__WORK TO BE COMPLETED__
Please report how many lines in the records below contain the word "documents", and give nothing else.

---- PROVIDED RECORDS

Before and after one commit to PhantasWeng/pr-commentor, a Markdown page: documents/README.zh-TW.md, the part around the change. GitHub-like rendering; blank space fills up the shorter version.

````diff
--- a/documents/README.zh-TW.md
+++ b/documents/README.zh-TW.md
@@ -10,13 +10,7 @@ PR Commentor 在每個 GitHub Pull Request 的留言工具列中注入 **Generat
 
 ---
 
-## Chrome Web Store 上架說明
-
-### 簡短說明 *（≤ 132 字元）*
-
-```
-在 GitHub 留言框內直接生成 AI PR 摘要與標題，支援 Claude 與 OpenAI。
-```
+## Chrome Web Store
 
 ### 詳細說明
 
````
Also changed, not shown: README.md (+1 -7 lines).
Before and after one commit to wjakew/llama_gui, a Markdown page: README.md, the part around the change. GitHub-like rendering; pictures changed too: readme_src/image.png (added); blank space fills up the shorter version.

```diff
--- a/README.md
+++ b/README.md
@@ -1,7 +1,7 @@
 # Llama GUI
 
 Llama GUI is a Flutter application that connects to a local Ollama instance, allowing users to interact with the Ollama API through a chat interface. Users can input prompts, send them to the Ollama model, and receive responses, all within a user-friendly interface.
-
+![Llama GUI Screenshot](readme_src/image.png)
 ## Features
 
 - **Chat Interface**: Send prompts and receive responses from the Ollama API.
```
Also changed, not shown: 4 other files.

--------

__EXERCISE RESPONSE__
3